“Both the new features in this release as well as the upgrades to the existing ones are all about improving ease of use,” said JD Helms, Cloudjumper’s President. “We are being very specific about what we are trying to accomplish.”
That starts with a new app to make migrations away from Citrix much easier, even on in-place workloads. The Citrix Replacement App converts Citrix profiles to RDS profiles and installs CloudJumper’s Cloud Workspace Management Suite. Cloudjumper was once a Citrix partner, but those days are long past, and Citrix was a competitor even before CloudJumper’s recent acquisition of IndependenceIT, which is also a direct Citrix competitor.
“This helps our partners and customers move those Citrix licensing costs out of the way,” Helms said. “This is also a very Microsoft-friendly thing, even though Microsoft and Citrix are friends. Microsoft really likes RDS workloads – especially if you run them in Azure. This is all about automation and ease of running those workloads in the public cloud.”
Helms emphasized the simplicity of the Citrix Replacement App.
“This has to be easy,” he said. “It will help alleviate that pain in the partner channel and give those folks some options.”
A major feature upgrade in this release is the ability to provision a software-defined data centre in both Azure and Google with a single click.
“The single click option to deploy that entire work load makes it easy,” Helms said. “The only thing we need from the partner is to give us permission, and with Google you need a Project ID with dedicated permission rights.”
Before, multiple steps had to be done before provisioning, and there were a lot of manual steps.
“It could take one to two weeks to do the provisioning,” Helms said. “Now, it takes two and a half to three hours, and its all automated, so all the user has to do is click the button.”
AWS, of course, is the big public cloud that is missing here.
“We haven’t had a lot of requests for AWS,” Helms stated. “We support AWS, but we haven’t automated it like the others.”
Public cloud use also benefits from another new feature, native Workspace backup and restore for both the Azure and Google clouds.
“CloudJumper has had a challenge as a service provider, in that deploying a workload means you have to back it up,” Helms said. “That used to be a separate decision point, but we have now integrated it into the software, using Azure Managed Disk with Azure Backup and Google Persistent Disks with snapshots. Using this native ability of Azure and Google lets us maintain the entire history, not just local snapshots, to allow full restoration of workspaces.”
Dynamic Resource Allocation, which uses machine learning to dynamically adjust server CPU and RAM resources based on current usage patterns, is another upgrade.
“This is something that we were doing before with scheduling,” Helms said. “Now with machine learning and pattern matching, we can adjust server resources based on usage patterns. It improves the efficiency of software-defined data centres, as you can scale resources up and down as needed.”
Native multi-factor authentication for Admin and Workspace users is a new feature, which provides dual-factor authentication for all logins, including the Cloud Workspace Management Suite web application, workspace and RemoteApp sessions.
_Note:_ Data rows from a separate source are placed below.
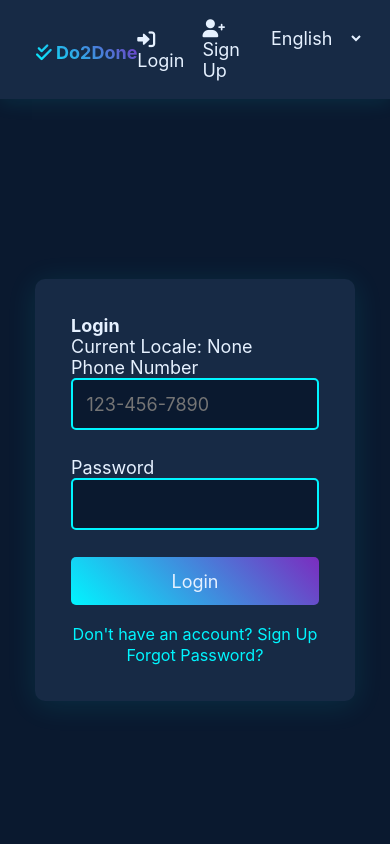
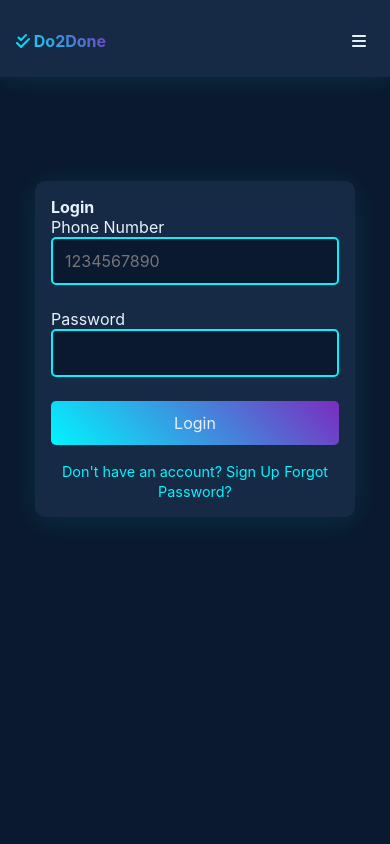
Before and after one commit to lazwolv/do2done, a Flask app: page /users/login in a window 390 px wide; the page is wider, and only the part inside the window is pictured. Run offline with Flask 3, Linux system fonts and the light colour scheme.

Commit message:
multi language support in place

```diff
--- a/app/routes/users.py
+++ b/app/routes/users.py
@@ -39,20 +39,16 @@
     if request.method == 'POST':
         first_name = request.form.get('first_name')
         last_name = request.form.get('last_name')
-        phone = request.form.get('phone_number')
+        phone = ''.join(filter(str.isdigit, request.form.get('phone_number')))
         password = request.form.get('password')
 
-        # Validate phone number format
-        try:
-            phone_number_obj = phonenumbers.parse(phone, "US")
-            if not phonenumbers.is_valid_number(phone_number_obj):
-                flash(_('Invalid phone number'))
-                return redirect(url_for('users.signup'))
-            formatted_number = phonenumbers.format_number(phone_number_obj,
-                                                        phonenumbers.PhoneNumberFormat.E164)
-        except phonenumbers.NumberParseException:
-            flash('Invalid phone number format')
+        # Validate phone number is exactly 10 digits
+        if len(phone) != 10:
+            flash(_('Phone number must be 10 digits'))
             return redirect(url_for('users.signup'))
+
+        # Format to E.164 for Twilio (+1 for US numbers)
+        formatted_number = f"+1{phone}"
 
         if User.query.filter_by(phone_number=formatted_number).first():
             flash('Phone number already registered')
@@ -77,9 +73,7 @@
         # Send verification SMS
         send_verification_sms(formatted_number, verification_code)
 
-        # Store phone in session for verification
         session['user_id'] = user.id
-
         flash('Account created successfully. Please verify your phone number.')
         return redirect(url_for('users.verify_phone'))
 
@@ -88,15 +82,12 @@
 @users_bp.route('/login', methods=['GET', 'POST'])
 def login():
     if request.method == 'POST':
-        phone_number = request.form.get('phone_number')
+        phone = ''.join(filter(str.isdigit, request.form.get('phone_number')))
+        formatted_number = f"+1{phone}" if len(phone) == 10 else None
         password = request.form.get('password')
 
-        try:
-            phone_obj = phonenumbers.parse(phone_number, "US")
-            formatted_number = phonenumbers.format_number(phone_obj,
-                                                    phonenumbers.PhoneNumberFormat.E164)
-        except phonenumbers.NumberParseException:
-            flash('Invalid phone number format')
+        if not formatted_number:
+            flash('Invalid phone number')
             return redirect(url_for('users.login'))
 
         user = User.query.filter_by(phone_number=formatted_number).first()
@@ -159,22 +150,12 @@
     if request.method == 'POST':
         # Handle phone number submission
         if 'phone_number' in request.form and 'code' not in request.form:
-            phone_number = request.form.get('phone_number')
-            try:
-                phone_obj = phonenumbers.parse(phone_number, "US")
-                formatted_number = phonenumbers.format_number(phone_obj,
-                                                            phonenumbers.PhoneNumberFormat.E164)
-                user = User.query.filter_by(phone_number=formatted_number).first()
+            phone = ''.join(filter(str.isdigit, request.form.get('phone_number')))
+            formatted_number = f"+1{phone}" if len(phone) == 10 else None
 
-                if user:
-                    session['reset_phone'] = formatted_number
-                    send_verification_sms(formatted_number)
-                    return render_template('reset_password.html', show_code_form=True)
-
-                flash('Phone number not found')
-
-            except phonenumbers.NumberParseException:
-                flash('Invalid phone number format')
+            if not formatted_number:
+                flash('Invalid phone number')
+                return redirect(url_for('users.reset_password'))
 
             return redirect(url_for('reset_password'))
 
@@ -219,7 +200,7 @@
     db.session.commit()
     logout_user()
     flash('Your account has been deleted.')
-    return redirect(url_for('users.register'))
+    return redirect(url_for('users.signup'))
 
 @users_bp.route('/change-password', methods=['GET', 'POST'])
 @login_required
@@ -242,13 +223,11 @@
 @users_bp.route('/recover-account', methods=['GET', 'POST'])
 def recover_account():
     if request.method == 'POST':
-        phone_number = request.form.get('phone_number')
-        try:
-            phone_number_obj = phonenumbers.parse(phone_number, "US")
-            formatted_number = phonenumbers.format_number(phone_number_obj,
-                                                        phonenumbers.PhoneNumberFormat.E164)
-        except phonenumbers.NumberParseException:
-            flash('Invalid phone number format')
+        phone = ''.join(filter(str.isdigit, request.form.get('phone_number')))
+        formatted_number = f"+1{phone}" if len(phone) == 10 else None
+
+        if not formatted_number:
+            flash('Invalid phone number')
             return redirect(url_for('users.recover_account'))
 
         user = User.query.filter_by(phone_number=formatted_number).first()
@@ -302,24 +281,30 @@
 @login_required
 def edit_profile():
     if request.method == 'POST':
-        phone = request.form.get('phone_number')
+        phone = ''.join(filter(str.isdigit, request.form.get('phone_number')))
 
-        # Validate phone number format
-        try:
-            phone_number_obj = phonenumbers.parse(phone, "US")
-            if not phonenumbers.is_valid_number(phone_number_obj):
-                flash('Invalid phone number')
-                return redirect(url_for('users.edit_profile'))
-            formatted_number = phonenumbers.format_number(phone_number_obj,
-                                                    phonenumbers.PhoneNumberFormat.E164)
-        except phonenumbers.NumberParseException:
-            flash('Invalid phone number format')
+        if len(phone) != 10:
+            flash('Phone number must be 10 digits')
+            return redirect(url_for('users.edit_profile'))
+
+        formatted_number = f"+1{phone}"
+
+        # Check if phone number is already in use by another user
+        existing_user = User.query.filter(
+            User.phone_number == formatted_number,
+            User.id != current_user.id
+        ).first()
+
+        if existing_user:
+            flash('Phone number already in use')
             return redirect(url_for('users.edit_profile'))
 
         current_user.first_name = request.form.get('first_name')
         current_user.last_name = request.form.get('last_name')
         current_user.phone_number = formatted_number
         db.session.commit()
+
         flash('Profile updated successfully')
         return redirect(url_for('users.profile'))
+
     return render_template('edit_profile.html', user=current_user)
--- a/app/static/css/style.css
+++ b/app/static/css/style.css
@@ -23,7 +23,7 @@
 }
 
 .logo {
-    font-size: 1.5rem;
+    font-size: 2rem;
     font-weight: bold;
     background: linear-gradient(45deg, var(--primary), var(--secondary));
     background-clip: text;
@@ -33,8 +33,10 @@
 
 .nav-bar {
     background: var(--surface);
+    display: flex;
+    flex-direction: row;
     padding: 1rem 2rem;
-    display: flex;
+    gap: 1rem;
     justify-content: space-between;
     align-items: center;
     box-shadow: 0 2px 20px rgba(0, 245, 255, 0.1);
@@ -46,7 +48,9 @@
 
 .nav-links {
     display: flex;
-    gap: 1rem;
+    flex-direction: column;
+    gap: 0.8rem;
+    align-items: center;
     margin-left: auto;
 }
 
@@ -86,6 +90,7 @@
     padding: 2rem;
     border-radius: 10px;
     max-width: 320px;
+    width: 90%;
     margin: 10rem auto;
     box-shadow: 0 4px 30px rgba(0, 245, 255, 0.1);
 }
@@ -156,9 +161,8 @@
 }
 
 .tasks-container {
-    max-width: 800px;
-    margin: 10rem auto;
-    padding: 20px;
+    grid-template-columns: repeat(2, 1fr);
+    padding: 2rem;
 }
 
 .add-task-form {
@@ -205,7 +209,7 @@
     background: var(--surface);
     padding: 2rem;
     border-radius: 10px;
-    margin: 10rem auto;
+    margin: 8rem auto;
     box-shadow: 0 4px 30px rgba(0, 245, 255, 0.1);
 }
 
@@ -270,3 +274,155 @@
 .delete-form {
     display: inline;
 }
+
+.burger-menu {
+    display: none;
+    background: none;
+    border: none;
+    color: var(--text);
+    font-size: 1.5rem;
+    cursor: pointer;
+    padding: 0.5rem;
+    width: auto;
+    margin-left: auto;
+}
+
+/* Tablet breakpoint */
+@media (min-width: 768px) {
+    .nav-bar {
+        flex-direction: row;
+        justify-content: space-between;
+        align-items: center;
+    }
+
+    .nav-links {
+        flex-direction: row;
+        gap: 1.5rem;
+    }
+
+    .tasks-container {
+        grid-template-columns: repeat(2, 1fr);
+        padding: 2rem;
+    }
+
+    .auth-container {
+        width: 60%;
+    }
+}
+
+/* Desktop breakpoint */
+@media (min-width: 1024px) {
+    .tasks-container {
+        grid-template-columns: repeat(3, 1fr);
+        max-width: 1200px;
+        margin: 0 auto;
+    }
+
+    .auth-container {
+        width: 400px;
+    }
+}
+
+/* Small mobile devices */
+@media (max-width: 480px) {
+    * {
+        font-size: 16px;  /* Smaller base font size for readability */
+    }
+
+    .nav-bar {
+        position: relative;
+        flex-direction: row;
+        justify-content: space-between;
+        align-items: center;
+        padding: 1rem;
+    }
+
+    .logo {
+        font-size: 1.5rem;  /* Compact logo size */
+    }
+
+    .burger-menu {
+        display: block;
+        z-index: 2;
+    }
+
+    .nav-links {
+        position: absolute;
+        top: 0;
+        right: 60px;
+        height: 100%;
+        background: var(--surface);
+        padding: 1rem 0.5rem;
+        box-shadow: -2px 0 6px rgba(0, 0, 0, 0.1);
+        display: flex;
+        flex-direction: row;
+        align-items: center;
+        transform: translateX(100%);
+        transition: transform 0.3s ease-in-out;
+        font-size: 0.9rem;
+        opacity: 0;
+        visibility: hidden;
+        transition:
+            transform 0.3s ease-in-out,
+            opacity 0.3s ease-in-out,
+            visibility 0.3s ease-in-out;
+        width: calc(100% - 60px);
+        justify-content: space-between;
+    }
+
+    .nav-links.active {
+        transform: translateX(0);
+        opacity: 1;
+        visibility: visible;
+    }
+
+    .nav-links a {
+        display: flex;
+        align-items: center;
+        gap: 0.5rem;
+        white-space: nowrap;
+        flex: 1; /* Each item takes equal space */
+        justify-content: center; /* Center content within each item */
+        text-align: center;
+    }
+
+    .nav-links i {
+        flex-shrink: 0; /* Prevent icon from shrinking */
+    }
+
+    /* Specific widths for each menu item if needed */
+    .nav-links a[href*="tasks"],
+    .nav-links a[href*="profile"],
+    .nav-links a[href*="logout"],
+    .nav-links a[href*="login"],
+    .nav-links a[href*="signup"] {
+        width: 120px; /* Adjust this value to match your longest text */
+    }
+
+    .language-selector {
+        flex: 1;
+        text-align: center;
+        padding-right: 0.5rem;
+    }
+
+    .container {
+        padding: 0.5rem;
+        margin: 4rem auto 1rem;
+    }
+
+    .auth-container {
+        width: 95%;
+        margin: 2rem auto 1rem;
+        padding: 1rem;
+    }
+
+    button {
+        padding: 0.5rem;
+        min-height: 44px;  /* Touch-friendly size */
+    }
+
+    .profile-container {
+        margin: 5rem auto 1rem;
+        width: 95%;
+    }
+}
--- /dev/null
+++ b/app/static/js/main.js
@@ -0,0 +1,8 @@
+document.addEventListener('DOMContentLoaded', () => {
+    const burger = document.querySelector('.burger-menu');
+    const nav = document.querySelector('.nav-links');
+
+    burger.addEventListener('click', () => {
+        nav.classList.toggle('active');
+    });
+});
--- a/app/templates/base.html
+++ b/app/templates/base.html
@@ -1,41 +1,46 @@
 <!DOCTYPE html>
-<html lang="en">
+<html lang="{{ g.locale }}">
 
 <head>
     <meta charset="UTF-8">
     <meta name="viewport" content="width=device-width, initial-scale=1.0">
-    <title>{{ _('Do2Done') }} - {% block title %}{% endblock %}</title>
+    <title>{{ _("Do2Done") }} - {% block title %}{% endblock %}</title>
     <link rel="stylesheet" href="{{ url_for('static', filename='css/style.css') }}">
     <link rel="stylesheet" href="https://cdnjs.cloudflare.com/ajax/libs/font-awesome/6.0.0/css/all.min.css">
+    <link rel="icon" type="image/x-icon" href="{{ url_for('static', filename='img/favicon.png') }}">
 </head>
 
 <body>
     <nav class="nav-bar">
         <div class="logo">
             <a href="{{ url_for('tasks.index') }}">
-                <i class="fas fa-check-double"></i> {{ _('Do2Done') }}
+                <i class="fas fa-check-double"></i> {{ _("Do2Done") }}
             </a>
         </div>
 
+        <button class="burger-menu" aria-label="Toggle menu">
+            <i class="fas fa-bars"></i>
+        </button>
+
         <div class="nav-links">
             {% if current_user.is_authenticated %}
-            <a href="{{ url_for('tasks.index') }}"><i class="fas fa-tasks"></i> {{ _('Tasks') }}</a>
-            <a href="{{ url_for('users.profile') }}"><i class="fas fa-user"></i> {{ _('Profile') }}</a>
-            <a href="{{ url_for('users.logout') }}"><i class="fas fa-sign-out-alt"></i> {{ _('Logout') }}</a>
+            <a href="{{ url_for('tasks.index') }}"><i class="fas fa-tasks"></i> {{ _("Tasks") }}</a>
+            <a href="{{ url_for('users.profile') }}"><i class="fas fa-user"></i> {{ _("Profile") }}</a>
+            <a href="{{ url_for('users.logout') }}"><i class="fas fa-sign-out-alt"></i> {{ _("Logout") }}</a>
             {% else %}
-            <a href="{{ url_for('users.login') }}"><i class="fas fa-sign-in-alt"></i> {{ _('Login') }}</a>
-            <a href="{{ url_for('users.signup') }}"><i class="fas fa-user-plus"></i> {{ _('Sign Up') }}</a>
+            <a href="{{ url_for('users.login') }}"><i class="fas fa-sign-in-alt"></i> {{ _("Login") }}</a>
+            <a href="{{ url_for('users.signup') }}"><i class="fas fa-user-plus"></i> {{ _("Sign Up") }}</a>
             {% endif %}
 
             <div class="language-selector">
                 <select onchange="window.location.href='/set-language/' + this.value;">
-                    <option value="en" {% if session.get('lang')=='en' %}selected{% endif %}>{{ _('English') }}</option>
-                    <option value="es" {% if session.get('lang')=='es' %}selected{% endif %}>{{ _('Español') }}</option>
+                    <option value="en" {{ 'selected' if g.locale=='en' else '' }}>{{ _("English") }}</option>
+                    <option value="es" {{ 'selected' if g.locale=='es' else '' }}>{{ _("Español") }}</option>
                 </select>
-
             </div>
         </div>
     </nav>
+
 
     <main class="container">
         {% with messages = get_flashed_messages() %}
@@ -50,6 +55,7 @@
 
         {% block content %}{% endblock %}
     </main>
+    <script src="{{ url_for('static', filename='js/main.js') }}"></script>
 </body>
 
 </html>
--- a/app/templates/edit_profile.html
+++ b/app/templates/edit_profile.html
@@ -15,8 +15,9 @@
             <input type="text" id="last_name" name="last_name" value="{{ current_user.last_name }}" required>
         </div>
         <div class="form-group">
-            <label for="phone_number">{{ _('Phone Number') }}</label>
-            <input type="tel" id="phone_number" name="phone_number" value="{{ current_user.phone_number }}" required>
+            <label for="phone_number">{{ _("Phone Number") }}</label>
+            <input type="tel" id="phone_number" name="phone_number" placeholder="1234567890" minlength="10"
+                maxlength="10" pattern="[0-9]{10}" required>
         </div>
         <button type="submit">{{ _('Save Changes') }}</button>
     </form>
--- a/app/templates/login.html
+++ b/app/templates/login.html
@@ -5,22 +5,21 @@
 {% block content %}
 <div class="auth-container">
     <h2>{{ _('Login') }}</h2>
-    <p>Current Locale: {{ g.locale }}</p>
     <form method="POST" action="{{ url_for('users.login') }}">
         <div class="form-group">
-            <label for="phone_number">{{ _('Phone Number') }}</label>
-            <input type="tel" id="phone_number" name="phone_number" pattern="[0-9]{3}-[0-9]{3}-[0-9]{4}"
-                placeholder="123-456-7890" required>
+            <label for="phone_number">{{ _("Phone Number") }}</label>
+            <input type="tel" id="phone_number" name="phone_number" placeholder="1234567890" minlength="10"
+                maxlength="10" pattern="[0-9]{10}" required>
         </div>
         <div class="form-group">
-            <label for="password">{{ _('Password') }}</label>
+            <label for="password">{{ _("Password") }}</label>
             <input type="password" id="password" name="password" required>
         </div>
-        <button type="submit">{{ _('Login') }}</button>
+        <button type="submit">{{ _("Login") }}</button>
     </form>
     <div class="auth-links">
         <a href="{{ url_for('users.signup') }}">{{ _("Don't have an account? Sign Up") }}</a>
-        <a href="{{ url_for('users.reset_password') }}">{{ _('Forgot Password?') }}</a>
+        <a href="{{ url_for('users.reset_password') }}">{{ _("Forgot Password?") }}</a>
     </div>
 </div>
 {% endblock %}
--- a/app/templates/reset_password.html
+++ b/app/templates/reset_password.html
@@ -8,9 +8,9 @@
     {% if not show_code_form %}
     <form method="POST" action="{{ url_for('users.reset_password') }}">
         <div class="form-group">
-            <label for="phone_number">{{ _('Phone Number') }}</label>
-            <input type="tel" id="phone_number" name="phone_number" pattern="[0-9]{3}-[0-9]{3}-[0-9]{4}"
-                placeholder="123-456-7890" required>
+            <label for="phone_number">{{ _("Phone Number") }}</label>
+            <input type="tel" id="phone_number" name="phone_number" placeholder="1234567890" minlength="10"
+                maxlength="10" pattern="[0-9]{10}" required>
         </div>
         <button type="submit">{{ _('Send Reset Code') }}</button>
     </form>
--- a/app/templates/signup.html
+++ b/app/templates/signup.html
@@ -15,9 +15,9 @@
             <input type="text" id="last_name" name="last_name" required>
         </div>
         <div class="form-group">
-            <label for="phone_number">{{ _('Phone Number') }}</label>
-            <input type="tel" id="phone_number" name="phone_number" pattern="[0-9]{3}-[0-9]{3}-[0-9]{4}"
-                placeholder="123-456-7890" required>
+            <label for="phone_number">{{ _("Phone Number") }}</label>
+            <input type="tel" id="phone_number" name="phone_number" placeholder="1234567890" minlength="10"
+                maxlength="10" pattern="[0-9]{10}" required>
         </div>
         <div class="form-group">
             <label for="password">{{ _('Password') }}</label>
--- a/commands.txt
+++ b/commands.txt
@@ -14,3 +14,8 @@
 ¿
 
 .\venv\Scripts\Activate.ps1
+deactivate
+
+flask db migrate -m "Update phone number handling"
+
+flask db upgrade
```
Also changed, not shown: app/__init__.py (+29 -23 lines), app/static/img/favicon.png (added), app/translations/es/LC_MESSAGES/messages.po, 1 other file.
Second factor requests are sent through SMS/text or email.
“Before, you had to pick a third party MFA provider,” Helms said. “We still support those tools, but if you don’t have or want an MFA provider, we now provide that natively.”
Multi-tier and multi-entity data storage options can now be more easily defined, something that is valuable for organizations like franchises with multiple locations, and those like accountants who have a lot of clients.
“This has always been possible, but now organizations can define it in the software, without having to get into group policies,” Helms said.
The release also includes what Helms referred to “smaller neat things – little stuff people ask about.” This includes letting admins set default time zones for customers, the addition of dynamic application security to AppServices and basing all Azure Virtual Machines on Managed Disk volumes.